Roasting or baking vegetables on a sheet pan is one of the easiest ways to prepare vegetables. The benefits include:
- Little to no dishes to clean. Use aluminum foil or parchment paper every time!
- No fancy seasonings required. A drizzle of olive oil and a sprinkle of salt and pepper is all you need.
- No babysitting or active cooking. Put the pan in an oven and set the timer. If you’re not sure how long to roast them, sticking occasionally with a fork is all that’s needed to determine their done-ness.
- Cutting and prepping can be minimal. Based on the vegetable you’re roasting, you may not even have to cut or chop it. For bigger vegetables, you can often purchase pre-cut options to make life simple.
Here are a few of my favorite options that are so easy to toss on a foiled pan to roast while I figure out what the rest of the meal is going to be!
When the bags of cut cauliflower florets in the produce section look nice and fresh, I grab a few for roasting. Rinse in a colander, toss on a baking sheet prepared with parchment paper and drizzle with oil and salt and pepper. Toss them a bit with a spatula to spread the oil around and place in a preheated oven at 400-425 degrees for roughly 30 minutes. They will start to brown on top and a fork will penetrate the stalk when done. Have a small squash lying around? Cut it in half, scoop out the seeds and make a space for it face-down on the same pan.
A few containers of mushrooms can be roasted whole as long as they’re not too big. If your mushrooms are 2 inches in diameter or larger, roughly chop them into quarters prior to roasting. Most importantly, buy containers that don’t have a huge array of sizes of mushrooms for more even cooking. I’m going to sound like a broken record here, but toss them onto a baking sheet prepared with aluminum foil and drizzle with oil and salt and pepper. Toss them a bit with a spatula to spread the oil around and place in a preheated oven at 400-425 degrees for roughly 30 minutes. They will start to brown and soften. Cook to your desired doneness. With less roasting time they will be juicier, the longer you roast mushrooms, the more they will begin to dry. Mushrooms pictured include minced garlic.
Roasted Brussel Sprouts
In my opinion, roasting is the only way to eat brussel sprouts! They come out so sweet and savory. Rinse in a colander and pull/cut off any leaves or stem bottoms that are browning. If your sprouts are small enough, you may not even have to cut them in half. For most sprouts, cutting them in half is a good way to keep the cooking time down. Toss on a baking sheet prepared with aluminum foil and drizzle with oil and salt and pepper. Place in a preheated oven at 400-425 degrees for roughly 30 minutes. They will start to brown on top and a fork will penetrate easily when done. If the sprouts are sufficiently brown on top but aren’t finished roasting, flip them over to keep them from burning.
Baby Carrots, Sweet Potato, Asparagus
Following the same methods as above, there are some additional options that take little to no prep.
- Baby carrots are bagged up ready-to-eat.

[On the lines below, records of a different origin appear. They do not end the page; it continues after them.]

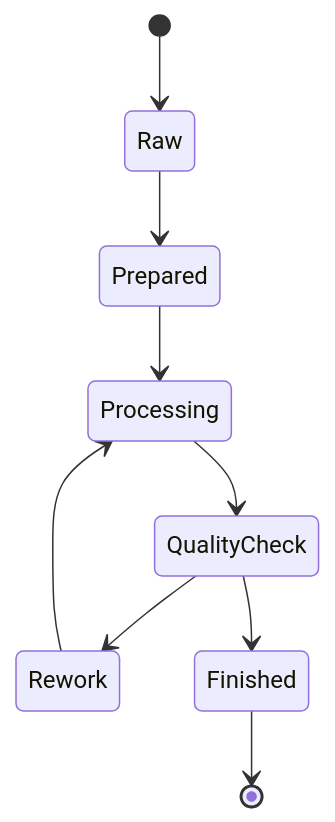
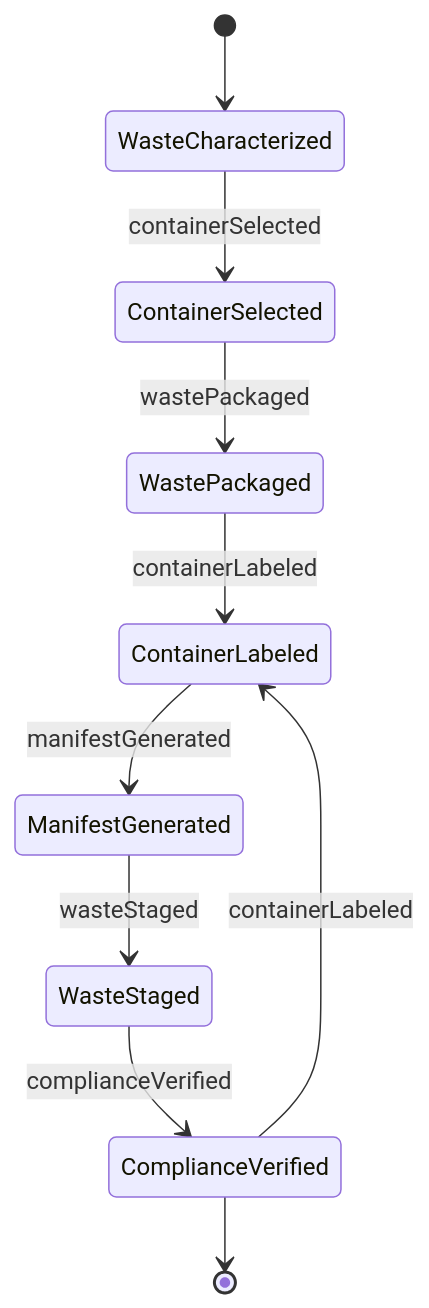
One commit to dot-org-ai/tasks.org.ai changed the second of 4 diagrams in HandlingAndMovingObjects/PrepareIndustrialMaterialsForProcessingOrUse/PrepareHazardousWasteProcessingDisposal.mdx. Above: the diagram before and after it, drawn with Mermaid. The commit also changed other lines of this file and 515 other files, not shown here.

````diff
--- a/HandlingAndMovingObjects/PrepareIndustrialMaterialsForProcessingOrUse/PrepareHazardousWasteProcessingDisposal.mdx
+++ b/HandlingAndMovingObjects/PrepareIndustrialMaterialsForProcessingOrUse/PrepareHazardousWasteProcessingDisposal.mdx
@@ -101,11 +102,12 @@
 ```mermaid
 stateDiagram-v2
-    [*] --> Raw
-    Raw --> Prepared
-    Prepared --> Processing
-    Processing --> QualityCheck
-    QualityCheck --> Rework
-    Rework --> Processing
-    QualityCheck --> Finished
-    Finished --> [*]
+    [*] --> WasteCharacterized
+    WasteCharacterized --> ContainerSelected : containerSelected
+    ContainerSelected --> WastePackaged : wastePackaged
+    WastePackaged --> ContainerLabeled : containerLabeled
+    ContainerLabeled --> ManifestGenerated : manifestGenerated
+    ManifestGenerated --> WasteStaged : wasteStaged
+    WasteStaged --> ComplianceVerified : complianceVerified
+    ComplianceVerified --> ContainerLabeled : containerLabeled
+    ComplianceVerified --> [*]
 ```
````
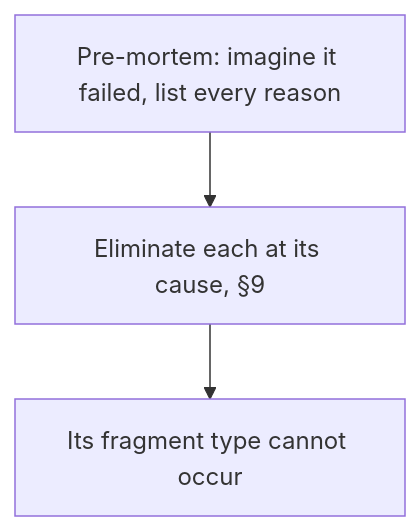
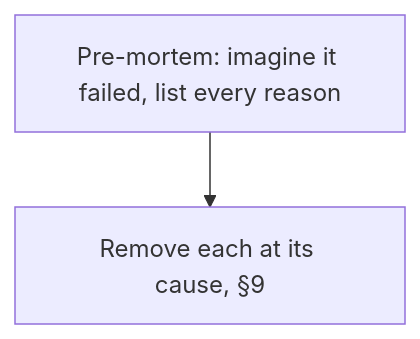
The first of 2 diagrams in README.md (SolenixAI/arbiter), drawn with Mermaid before and after one commit. The commit also changed 1 other file, not shown here.

Commit message:
fix(agents): restore every rule the token pass dropped; one form never drifts
A fresh lost-rule diff found 10 dropped rules and 3 meaning shifts; all
are back in all three forms: never work around an outside cause, never
continue as if a failed call passed, keep working at a tool gap, else a
file the user can open, the full source list, read the whole change, OKF
in every store, a fresh reviewer checks the triple, seeds for the
tribonacci, score/probability/confidence, "generates arbitrary success",
mode from the surface. Diagram drift fixed (one pathway, highest score
first, finding = contradiction). Pointers fixed: never destroy is §9; a
raw signal is the reference in §13. README diagram matches the pre-mortem
rule (CodeRabbit). 14,154 -> 11,530 o200k tokens (-18.5%).

````diff
--- a/README.md
+++ b/README.md
@@ -50,4 +50,4 @@
 ```mermaid
 flowchart TD
-  PM["Pre-mortem: imagine it failed, list every reason"] --> P["Eliminate each at its cause, §9"] --> Q["Its fragment type cannot occur"]
+  PM["Pre-mortem: imagine it failed, list every reason"] --> P["Remove each at its cause, §9"]
 ```
````
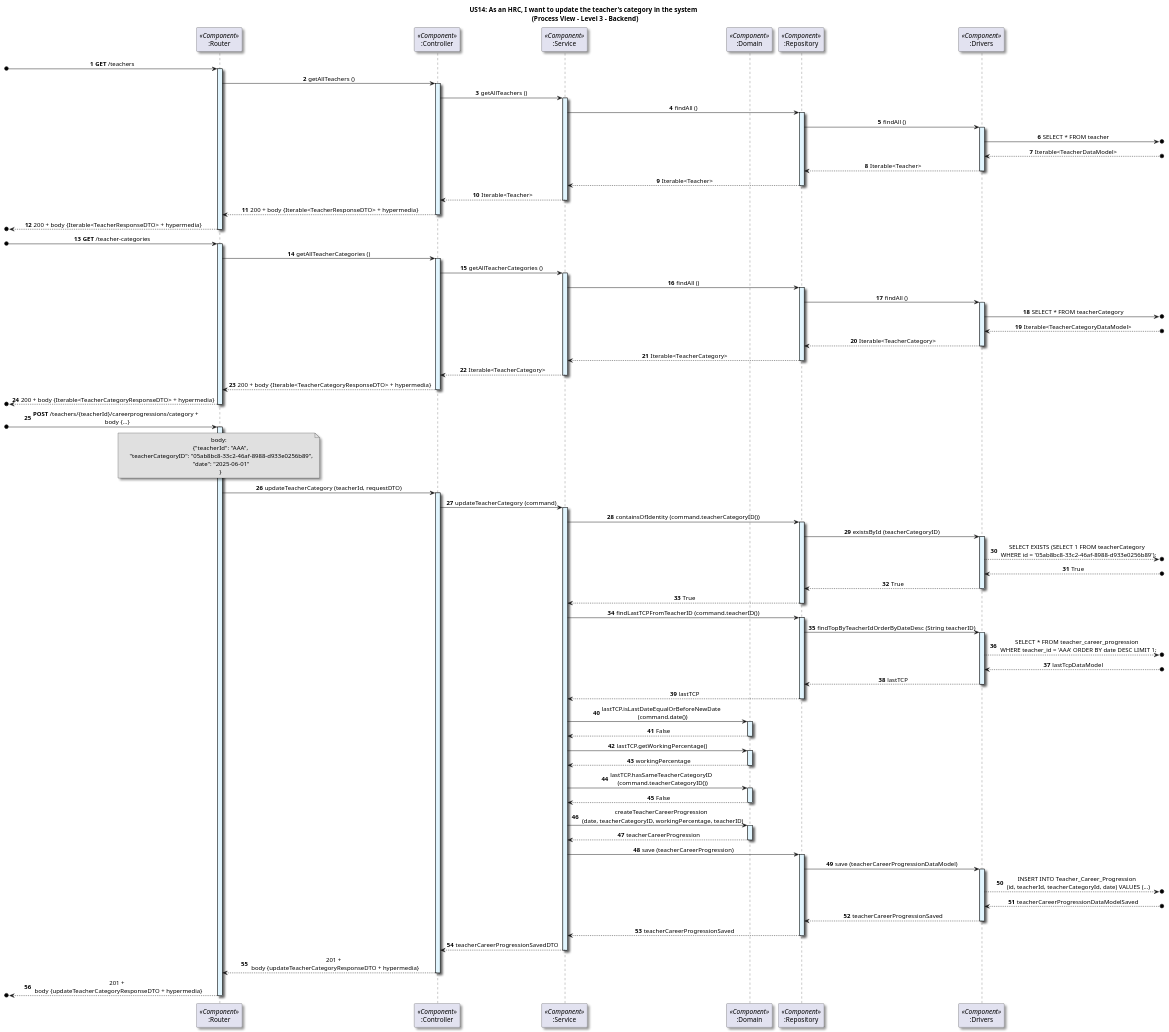
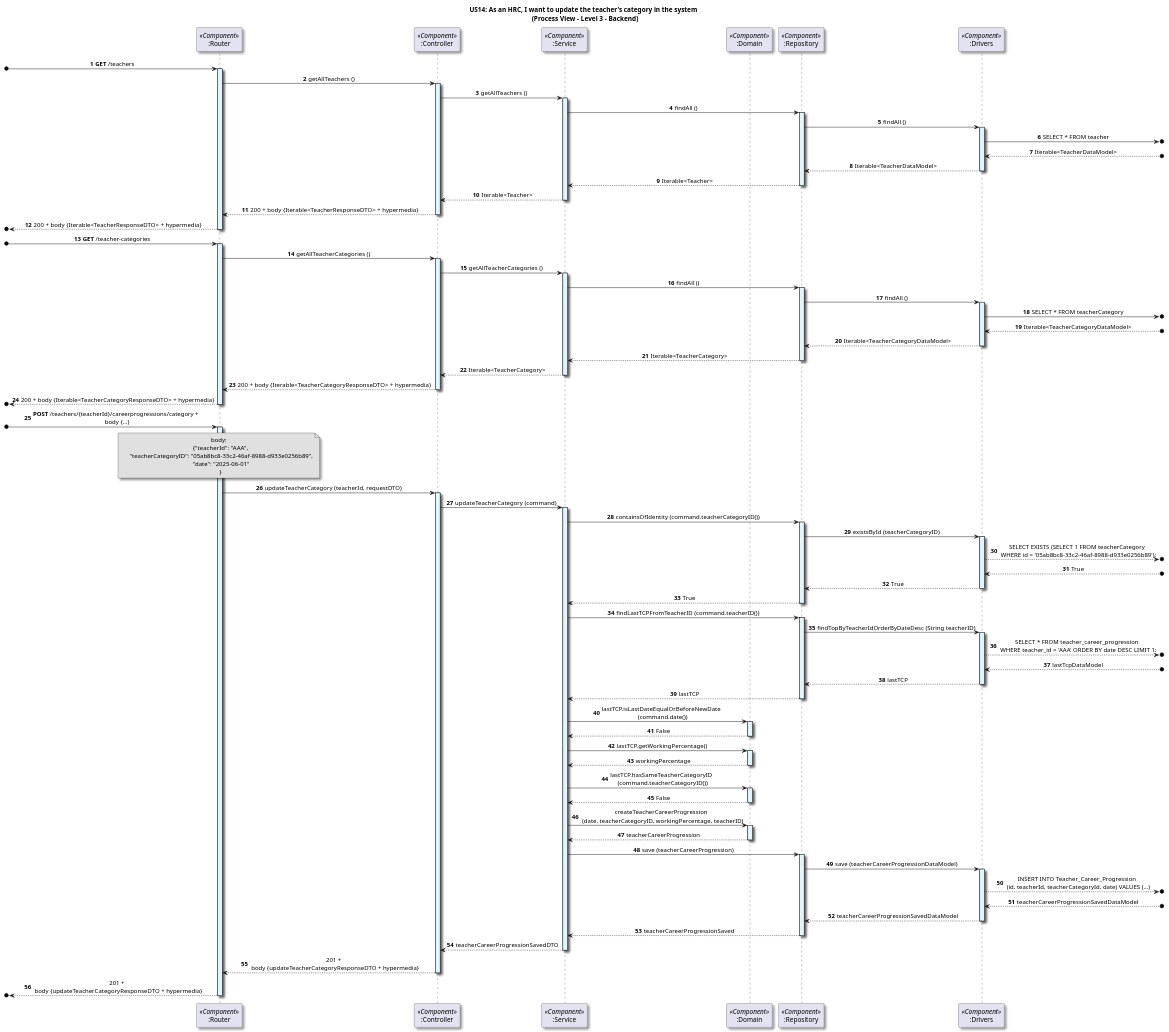
Before and after one commit to GasparISEP/DevOps-PAI: the diagram in docs/US14/Sprint7_RestAPI/ProcessView/Level3.puml, drawn with PlantUML. The commit also changed 2 other files, not shown here.

Commit message:
docs(scenario): update Level 3 and Level 4 diagrams to adjust HATEOAS implementation (#675, #678)

```diff
--- a/docs/US14/Sprint7_RestAPI/ProcessView/Level3.puml
+++ b/docs/US14/Sprint7_RestAPI/ProcessView/Level3.puml
@@ -1,189 +1,189 @@
 @startuml
 
 title US14: As an HRC, I want to update the teacher's category in the system \n (Process View - Level 3 - Backend)
 
 skinparam defaultTextAlignment center
 skinparam shadowing true
 
 autonumber
 
 participant ":Router" as router <<Component>>
 participant ":Controller" as controller <<Component>>
 participant ":Service" as service <<Component>>
 participant ":Domain" as domain <<Component>>
 participant ":Repository" as repository <<Component>>
 participant ":Drivers" as drivers <<Component>>
 
 ' getAllTeachers method '
 
 [o-> router: **GET** /teachers
 activate router #E1F5FE
 
 router -> controller: getAllTeachers ()
 activate controller #E1F5FE
 
 controller -> service: getAllTeachers ()
 activate service #E1F5FE
 
 service -> repository: findAll ()
 activate repository #E1F5FE
 
 repository -> drivers: findAll ()
 activate drivers #E1F5FE
 
 drivers ->o]: SELECT * FROM teacher
 
 drivers <--o]: Iterable<TeacherDataModel>
 
-drivers --> repository: Iterable<Teacher>
+drivers --> repository: Iterable<TeacherDataModel>
 deactivate drivers
 
 repository --> service: Iterable<Teacher>
 deactivate repository
 
 service --> controller: Iterable<Teacher>
 deactivate service
 
 controller --> router: 200 + body {Iterable<TeacherResponseDTO> + hypermedia}
 deactivate controller
 
 [o<-- router: 200 + body {Iterable<TeacherResponseDTO> + hypermedia}
 deactivate router
 
 ' getAllTeacherCategories method '
 
 [o-> router: **GET** /teacher-categories
 activate router #E1F5FE
 
 router -> controller: getAllTeacherCategories ()
 activate controller #E1F5FE
 
 controller -> service: getAllTeacherCategories ()
 activate service #E1F5FE
 
 service -> repository: findAll ()
 activate repository #E1F5FE
 
 repository -> drivers: findAll ()
 activate drivers #E1F5FE
 
 drivers ->o]: SELECT * FROM teacherCategory
 
 drivers <--o]: Iterable<TeacherCategoryDataModel>
 
-drivers --> repository: Iterable<TeacherCategory>
+drivers --> repository: Iterable<TeacherCategoryDataModel>
 deactivate drivers
 
 repository --> service: Iterable<TeacherCategory>
 deactivate repository
 
 service --> controller: Iterable<TeacherCategory>
 deactivate service
 
 controller --> router: 200 + body {Iterable<TeacherCategoryResponseDTO> + hypermedia}
 deactivate controller
 
 [o<-- router: 200 + body {Iterable<TeacherCategoryResponseDTO> + hypermedia}
 deactivate router
 
 ' updateTeacherCategory method '
 
 [o-> router: **POST** /teachers/{teacherId}/careerprogressions/category + \n body {...}
 activate router #E1F5FE
 
 note over router #E0E0E0
   body:
     {"teacherId": "AAA",
      "teacherCategoryID": "05ab8bc8-33c2-46af-8988-d933e0256b89",
      "date": "2025-06-01"
     }
 end note
 
 router -> controller: updateTeacherCategory (teacherId, requestDTO)
 activate controller #E1F5FE
 
 controller -> service: updateTeacherCategory (command)
 activate service #E1F5FE
 
 service -> repository: containsOfIdentity (command.teacherCategoryID())
 activate repository #E1F5FE
 
 repository -> drivers: existsById (teacherCategoryID)
 activate drivers #E1F5FE
 
 drivers -->o]: SELECT EXISTS (SELECT 1 FROM teacherCategory \n WHERE id = '05ab8bc8-33c2-46af-8988-d933e0256b89');
 
 drivers <--o] : True
 
 drivers --> repository: True
 deactivate drivers
 
 repository --> service: True
 deactivate repository
 
 service -> repository: findLastTCPFromTeacherID (command.teacherID())
 activate repository #E1F5FE
 
 repository -> drivers: findTopByTeacherIdOrderByDateDesc (String teacherID)
 activate drivers #E1F5FE
 
 drivers -->o]: SELECT * FROM teacher_career_progression \n WHERE teacher_id = 'AAA' ORDER BY date DESC LIMIT 1;
 
 drivers <--o] : lastTcpDataModel
 
 drivers --> repository: lastTCP
 deactivate drivers
 
 repository --> service: lastTCP
 deactivate repository
 
 service -> domain : lastTCP.isLastDateEqualOrBeforeNewDate \n (command.date())
 activate domain #E1F5FE
 
 domain --> service : False
 deactivate domain
 
 service -> domain : lastTCP.getWorkingPercentage()
 activate domain #E1F5FE
 
 domain --> service : workingPercentage
 deactivate domain
 
 service -> domain : lastTCP.hasSameTeacherCategoryID \n (command.teacherCategoryID())
 activate domain #E1F5FE
 
 domain --> service : False
 deactivate domain
 
 service -> domain: createTeacherCareerProgression \n (date, teacherCategoryID, workingPercentage, teacherID)
 activate domain #E1F5FE
 
 domain --> service: teacherCareerProgression
 deactivate domain
 
 service -> repository: save (teacherCareerProgression)
 activate repository #E1F5FE
 
 repository -> drivers: save (teacherCareerProgressionDataModel)
 activate drivers #E1F5FE
 
 drivers -->o]: INSERT INTO Teacher_Career_Progression \n (id, teacherId, teacherCategoryId, date) VALUES (...)
 
-drivers <--o] : teacherCareerProgressionDataModelSaved
+drivers <--o] : teacherCareerProgressionSavedDataModel
 
-drivers --> repository: teacherCareerProgressionSaved
+drivers --> repository: teacherCareerProgressionSavedDataModel
 deactivate drivers
 
 repository --> service: teacherCareerProgressionSaved
 deactivate repository
 
 service --> controller: teacherCareerProgressionSavedDTO
 deactivate service
 
 controller --> router: 201 + \n body {updateTeacherCategoryResponseDTO + hypermedia}
 deactivate controller
 
 [o<-- router: 201 + \n body {updateTeacherCategoryResponseDTO + hypermedia}
 deactivate router
 
 @enduml
```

Toss them on a foiled pan with oil, salt and pepper. Roast.
- Sweet potatoes can be a pain but I often see this vegetable in pre-cut cubes which eliminates the prep. Toss them on a foiled pan with oil, salt and pepper. Roast.
- Asparagus couldn’t be easier to prep. Before removing the rubber bands, chop the bottom third off of the whole bunch. Rinse. Toss them on a foiled pan with oil, salt and pepper. Roast.
Want help discovering meal plan strategies that work for your tastebuds? Schedule a free consultation or call 651-895-0774.
Addie Kelzer is a certified personal trainer and nutrition consultant. She believes that by making fitness and good food practical, her clients will hold the power to positively change their health and the health of those closest to them.